Tooth-Colored fillings are similar in color and texture to natural teeth, making the fillings less noticeable. These fillings are made from durable composite resins. Tooth-colored fillings are also compatible with dental sealants so a tooth can be filled and sealed at the same time to prevent further decay. This type of filling is usually used for small tooth restorations and low-stress areas and cost more than silver fillings.
Amalgam or Silver Fillings. Because of their metal content, amalgam fillings are strong and can withstand heavy biting pressure. Silver fillings are primarily used for the back teeth.
A dental crown is a tooth-shaped cap that is placed over a tooth to restore it's shape, size, strength or appearance. A dental crown may be used to protect a tooth weakened from decay or to restore a broken tooth. A crown is best suited to seal the nerve of a tooth that has had pulpal therapy, from oral bacteria, as well as holding needed space for developing permanent teeth.
If a child looses a baby tooth too early, a space maintainer is sometimes recommended to hold the space open for the permanent tooth to come in. Once the permanent tooth begins to erupt, we will remove the space maintainer. Without a space maintainer, the remaining teeth can move and take the position of the lost baby tooth. When the permanent teeth come in, they are crowded and may be crooked. Space maintainers are made of metal or plastic and are custom fit to your child's mouth.
Sometimes children can have painful inflammation or infection of the dental nerve and pulp, or inner core, of the tooth due to decay or injury. To maintain the vitality of the affected tooth, we will perform a pulpotomy or a pulpectomy. In a pulpotomy the diseased pulp tissue is removed then an antibacterial medicine is placed in the remaining nerve and a crown is placed to seal the tooth. In a pulpectomy, the diseased pulp tissue is completely removed from the crown and the root of the tooth. The canals are cleaned, disinfected and filled with resorbable materials in the case of a baby tooth or a non-resorbable material for a permanent tooth. A crown is placed to protect the tooth from fracturing and from oral bacteria affecting the treating nerve.

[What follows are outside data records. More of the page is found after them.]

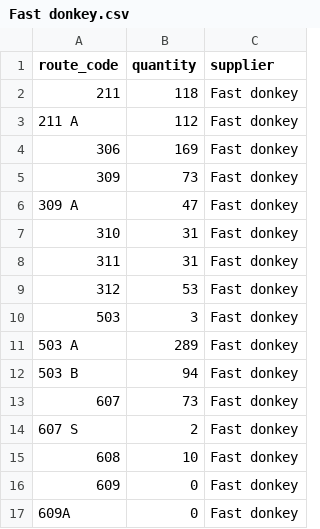
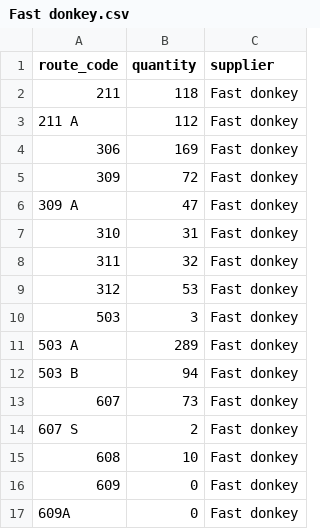
Before and after one commit to ZhMingle/iMile, a CSV file: output/supplier/Fast donkey.csv, drawn as a sheet.

```diff
--- a/output/supplier/Fast donkey.csv
+++ b/output/supplier/Fast donkey.csv
@@ -4,6 +4,6 @@
 306,169,Fast donkey
-309,73,Fast donkey
+309,72,Fast donkey
 309 A,47,Fast donkey
 310,31,Fast donkey
-311,31,Fast donkey
+311,32,Fast donkey
 312,53,Fast donkey
```
Also changed, not shown: output/supplier/Click'N Code.csv, output/supplier/Fast Rabbit.csv, 28 other files.
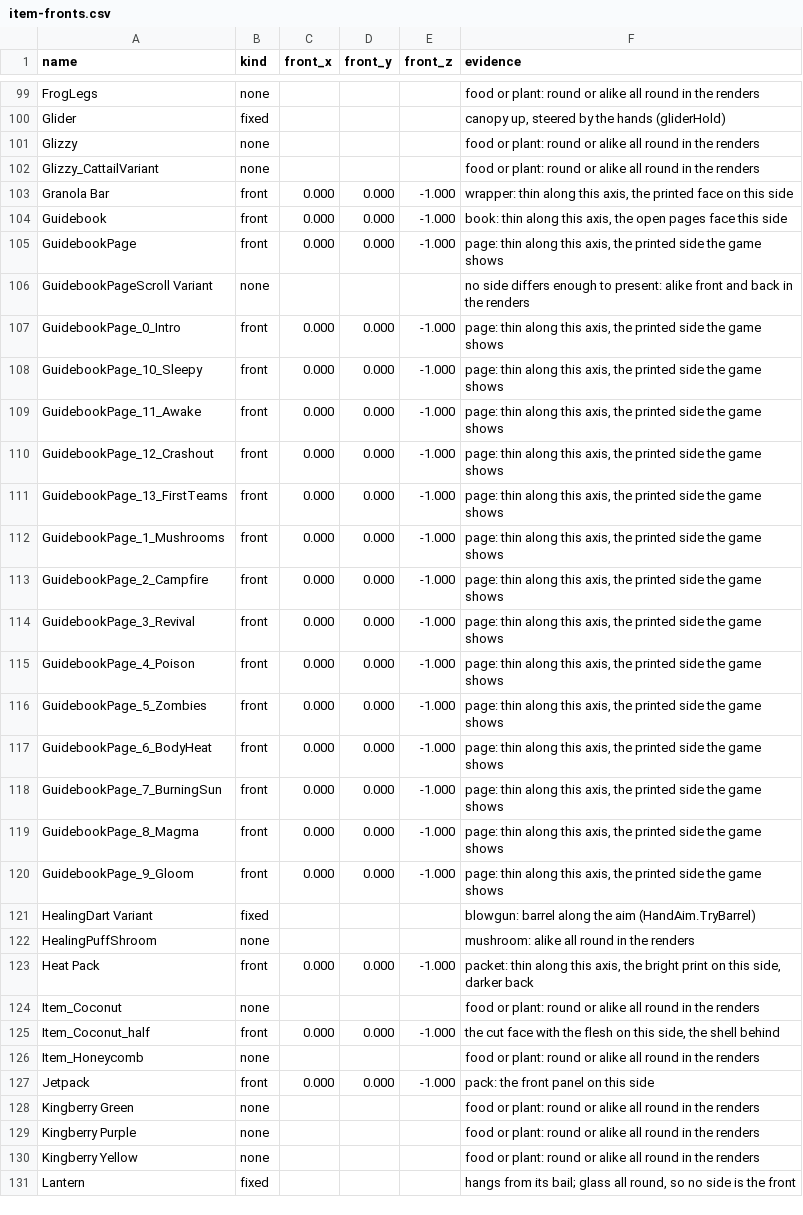
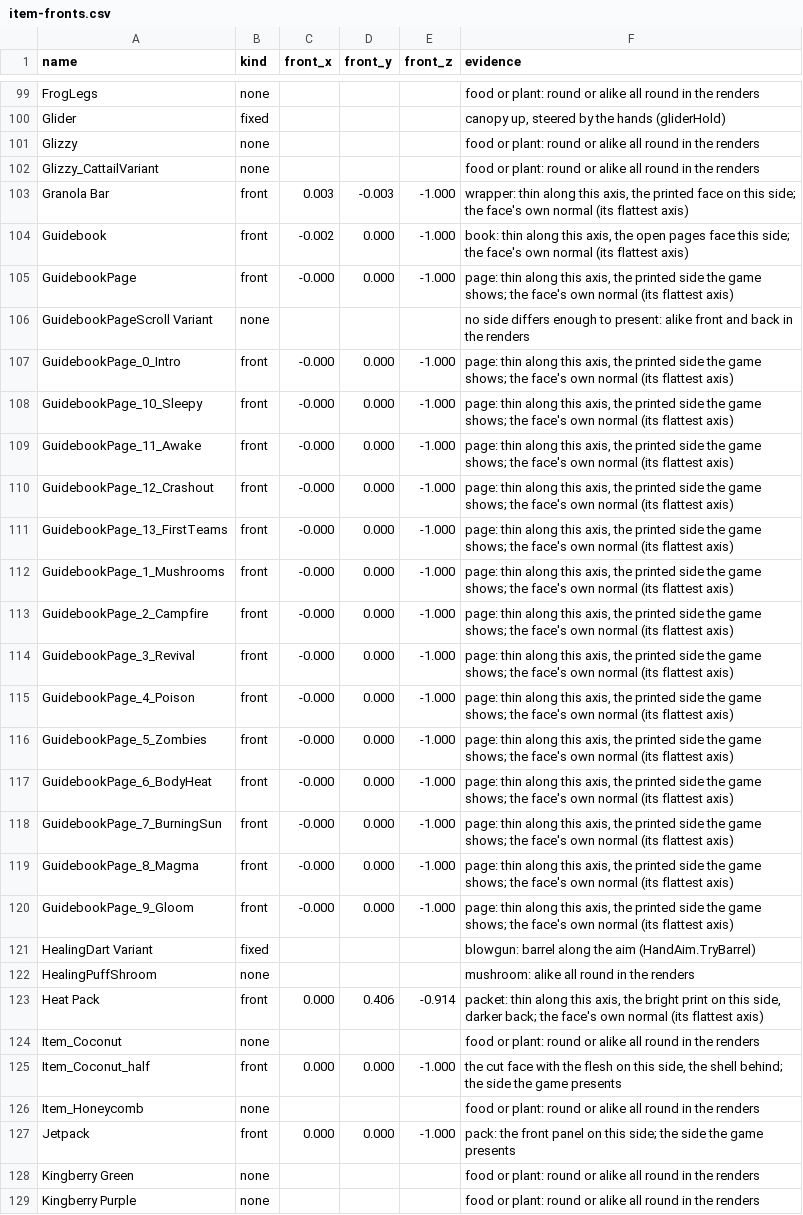
Before and after one commit to ThePhaseless/PeakXR, a CSV file: docs/research/item-fronts.csv, drawn as a sheet; only a part is shown, gaps mark what is left out; the shorter side is filled out with more unchanged rows; the diff covers the shown part only.

```diff
--- a/docs/research/item-fronts.csv
+++ b/docs/research/item-fronts.csv
@@ -102,27 +102,27 @@ Glizzy,none,,,,"food or plant: round or alike all round in the renders"
 Glizzy_CattailVariant,none,,,,"food or plant: round or alike all round in the renders"
-Granola Bar,front,0.000,0.000,-1.000,"wrapper: thin along this axis, the printed face on this side"
-Guidebook,front,0.000,0.000,-1.000,"book: thin along this axis, the open pages face this side"
-GuidebookPage,front,0.000,0.000,-1.000,"page: thin along this axis, the printed side the game shows"
+Granola Bar,front,0.003,-0.003,-1.000,"wrapper: thin along this axis, the printed face on this side; the face's own normal (its flattest axis)"
+Guidebook,front,-0.002,0.000,-1.000,"book: thin along this axis, the open pages face this side; the face's own normal (its flattest axis)"
+GuidebookPage,front,-0.000,0.000,-1.000,"page: thin along this axis, the printed side the game shows; the face's own normal (its flattest axis)"
 GuidebookPageScroll Variant,none,,,,"no side differs enough to present: alike front and back in the renders"
-GuidebookPage_0_Intro,front,0.000,0.000,-1.000,"page: thin along this axis, the printed side the game shows"
-GuidebookPage_10_Sleepy,front,0.000,0.000,-1.000,"page: thin along this axis, the printed side the game shows"
-GuidebookPage_11_Awake,front,0.000,0.000,-1.000,"page: thin along this axis, the printed side the game shows"
-GuidebookPage_12_Crashout,front,0.000,0.000,-1.000,"page: thin along this axis, the printed side the game shows"
-GuidebookPage_13_FirstTeams,front,0.000,0.000,-1.000,"page: thin along this axis, the printed side the game shows"
-GuidebookPage_1_Mushrooms,front,0.000,0.000,-1.000,"page: thin along this axis, the printed side the game shows"
-GuidebookPage_2_Campfire,front,0.000,0.000,-1.000,"page: thin along this axis, the printed side the game shows"
-GuidebookPage_3_Revival,front,0.000,0.000,-1.000,"page: thin along this axis, the printed side the game shows"
-GuidebookPage_4_Poison,front,0.000,0.000,-1.000,"page: thin along this axis, the printed side the game shows"
-GuidebookPage_5_Zombies,front,0.000,0.000,-1.000,"page: thin along this axis, the printed side the game shows"
-GuidebookPage_6_BodyHeat,front,0.000,0.000,-1.000,"page: thin along this axis, the printed side the game shows"
-GuidebookPage_7_BurningSun,front,0.000,0.000,-1.000,"page: thin along this axis, the printed side the game shows"
-GuidebookPage_8_Magma,front,0.000,0.000,-1.000,"page: thin along this axis, the printed side the game shows"
-GuidebookPage_9_Gloom,front,0.000,0.000,-1.000,"page: thin along this axis, the printed side the game shows"
+GuidebookPage_0_Intro,front,-0.000,0.000,-1.000,"page: thin along this axis, the printed side the game shows; the face's own normal (its flattest axis)"
+GuidebookPage_10_Sleepy,front,-0.000,0.000,-1.000,"page: thin along this axis, the printed side the game shows; the face's own normal (its flattest axis)"
+GuidebookPage_11_Awake,front,-0.000,0.000,-1.000,"page: thin along this axis, the printed side the game shows; the face's own normal (its flattest axis)"
+GuidebookPage_12_Crashout,front,-0.000,0.000,-1.000,"page: thin along this axis, the printed side the game shows; the face's own normal (its flattest axis)"
+GuidebookPage_13_FirstTeams,front,-0.000,0.000,-1.000,"page: thin along this axis, the printed side the game shows; the face's own normal (its flattest axis)"
+GuidebookPage_1_Mushrooms,front,-0.000,0.000,-1.000,"page: thin along this axis, the printed side the game shows; the face's own normal (its flattest axis)"
+GuidebookPage_2_Campfire,front,-0.000,0.000,-1.000,"page: thin along this axis, the printed side the game shows; the face's own normal (its flattest axis)"
+GuidebookPage_3_Revival,front,-0.000,0.000,-1.000,"page: thin along this axis, the printed side the game shows; the face's own normal (its flattest axis)"
+GuidebookPage_4_Poison,front,-0.000,0.000,-1.000,"page: thin along this axis, the printed side the game shows; the face's own normal (its flattest axis)"
+GuidebookPage_5_Zombies,front,-0.000,0.000,-1.000,"page: thin along this axis, the printed side the game shows; the face's own normal (its flattest axis)"
+GuidebookPage_6_BodyHeat,front,-0.000,0.000,-1.000,"page: thin along this axis, the printed side the game shows; the face's own normal (its flattest axis)"
+GuidebookPage_7_BurningSun,front,-0.000,0.000,-1.000,"page: thin along this axis, the printed side the game shows; the face's own normal (its flattest axis)"
+GuidebookPage_8_Magma,front,-0.000,0.000,-1.000,"page: thin along this axis, the printed side the game shows; the face's own normal (its flattest axis)"
+GuidebookPage_9_Gloom,front,-0.000,0.000,-1.000,"page: thin along this axis, the printed side the game shows; the face's own normal (its flattest axis)"
 HealingDart Variant,fixed,,,,"blowgun: barrel along the aim (HandAim.TryBarrel)"
 HealingPuffShroom,none,,,,"mushroom: alike all round in the renders"
-Heat Pack,front,0.000,0.000,-1.000,"packet: thin along this axis, the bright print on this side, darker back"
+Heat Pack,front,0.000,0.406,-0.914,"packet: thin along this axis, the bright print on this side, darker back; the face's own normal (its flattest axis)"
 Item_Coconut,none,,,,"food or plant: round or alike all round in the renders"
-Item_Coconut_half,front,0.000,0.000,-1.000,"the cut face with the flesh on this side, the shell behind"
+Item_Coconut_half,front,0.000,0.000,-1.000,"the cut face with the flesh on this side, the shell behind; the side the game presents"
 Item_Honeycomb,none,,,,"food or plant: round or alike all round in the renders"
-Jetpack,front,0.000,0.000,-1.000,"pack: the front panel on this side"
+Jetpack,front,0.000,0.000,-1.000,"pack: the front panel on this side; the side the game presents"
 Kingberry Green,none,,,,"food or plant: round or alike all round in the renders"
```
Also changed, not shown: 79 edited cells elsewhere in this file, 7 other files.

Some children and adolescents require help to handle their anxiety with dental procedures. We have utilized oral valium with our patients over the years. The concentration and amount of valium administered does not render your child into a state of sedation, but rather into a lower state of anxiety. It will not take away all anxiety but may place your child into a more comfortable state of mind to cooperate and be accepting of a procedure.